However, the true spark of transformation in our quest from classroom to meaningful internship, undoubtedly, was the introduction of our partners. At the core, CentennialX is different because it’s not hinged solely on teachers guiding students through prescribed designs. Rather, the mentoring from accomplished professionals, along with their willingness to donate time and expertise in counsel to our students, are what begin to shatter any borders that may have existed, both physically and metaphorically. Through collaboration, bridges are built, and impractical ceilings approach extinction. No rubrics. Undefined resolutions. Constant reflection. The open-ended nature of this process proved challenging to many of the students. Comfort in prescribed daily instructions with clear pathways to goals and the ever sought for “answers”, have been the norm for these successful students. As educators, we hope to illuminate a forum where the elasticity of thought prevails and confidence is nurtured through meaningful content. CentennialX students knew they were working on authentic challenges, and their solutions, potentially, can provide widespread benefits for many in need. Our assertion is when learning is relevant, and students have choice and control, they become more invested and engaged. CentennialX students were intrinsically motivated and worked many hours beyond the required school timetable.

As a socio-economically diverse, working class, small-sized district, thirty minutes outside of Philadelphia, many of our students will be the first in their family to attend university. Our courageous students are poised to close the opportunity gaps in which some find themselves. Through these eclectic experiences, a hunger has been stirred and eyes awakened to prospects far beyond district boundaries. With the unbridled support from our school board, administrators, and non-profit education foundation, we are positioned as educators to be as creative in this process as our students. Our direct supervisor and principal, Dr. Dennis Best, with a pedagogy rooted in authentic learning for all, has traversed the trenches alongside us while keeping doors open for our team to barrel through. We are an example of true district teamwork. This trust has invited outside partnerships to be formed and flourish. Each of our professional partners witnessed the dedication amongst all stakeholders and confirmed their instincts that they too, were part of something special.

How does CentennialX build on this momentum and continue forward?

As a team, we are passionate about and committed to creating a culture, which is pervasive in all schools, and questions how we have always performed our jobs. We see tremendous potential for growth in partnerships, challenge types, and additional school involvement. As the educators designing the skeleton onto which the program is built, it is our resolve to be as flexible and spirited in the process as that which we encourage from our students.

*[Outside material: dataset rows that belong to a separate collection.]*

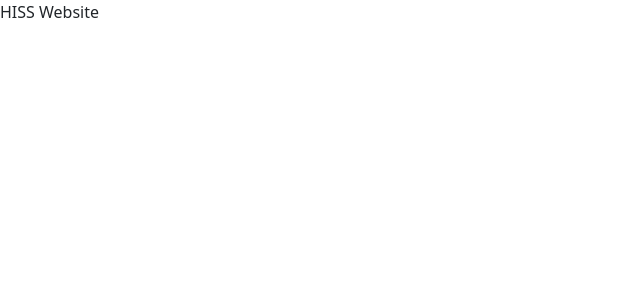
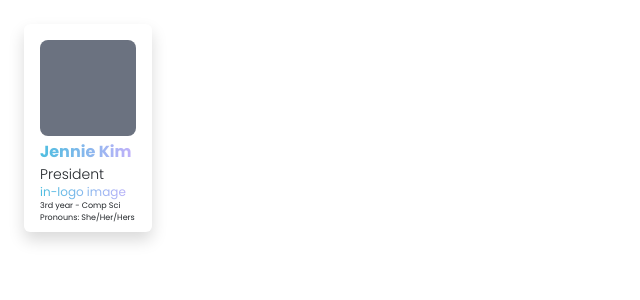
Before and after one commit to acm-ucr/hiss-website, a Next.js app: page / in a window 1280 px wide. Shown: the top 300 px of the page, without its empty margins (0-640 px from the left). Built offline with nearby package versions, Linux system fonts and the light colour scheme.

Commit message:
added basic components and ran format + lint. TO DO: image, linkedin logo, mail logo, and spacing fixes

```diff
--- a/src/app/page.js
+++ b/src/app/page.js
@@ -1,5 +1,7 @@
+import Card from "../components/board/Card";
+
 const Home = () => {
-  return <>HISS Website</>;
+  return <Card />;
 };
 
 export default Home;
--- a/src/components/board/Card.jsx
+++ b/src/components/board/Card.jsx
@@ -1,7 +1,26 @@
 import React from "react";
 
 const Card = () => {
-  return <div>Card</div>;
+  return (
+    <div className="cardContainer font-poppins m-4 bg-white w-32 h-52 rounded-md shadow p-3">
+      <div className="photoContainer bg-gray-500 w-24 h-24 rounded-lg"></div>
+
+      <div className="textContainer">
+        <div className="name mt-1 font-bold text-md text-transparent bg-clip-text bg-gradient-to-r from-hiss-blue to-hiss-purple">
+          Jennie Kim
+        </div>
+
+        <div className="title text-sm font-light">President</div>
+
+        <div className="linkedinContainer text-xs text-transparent bg-clip-text bg-gradient-to-r from-hiss-blue to-hiss-purple">
+          <div>in-logo image</div>
+        </div>
+
+        <div className="education text-xxs">3rd year - Comp Sci</div>
+        <div className="pronouns text-xxs">Pronouns: She/Her/Hers</div>
+      </div>
+    </div>
+  );
 };
 
 export default Card;
--- a/tailwind.config.js
+++ b/tailwind.config.js
@@ -7,6 +7,9 @@ module.exports = {
   ],
   theme: {
     extend: {
+      fontSize: {
+        xxs: "0.5rem",
+      },
       fontFamily: {
         poppins: ["var(--font-poppins)"],
       },
```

Creativity, perseverance, authenticity, tenacity, and good old fashion hard work, have been the tools towing this garden. The blossoms, no doubt, are the intrepid young learners rising high in this newborn arboretum. School may be ruined for them, and that’s okay. From what we have witnessed, we hope to ruin it for many, many, more.

Interested in Learning More?

Join CentennialX and Apply as a Summer 2017 Team (or as a Partner): Centennialx.com

Connect with our team from William Tennent High School: Ignacio Jayo @jayoig, Steven Beal @SteveBeal15, Albert Catarro @alcatarro, Rena Friedant, A.J. Juliani @ajjuliani

The opinions expressed in Reinventing K-12 Learning are strictly those of the author(s) and do not reflect the opinions or endorsement of Editorial Projects in Education, or any of its publications.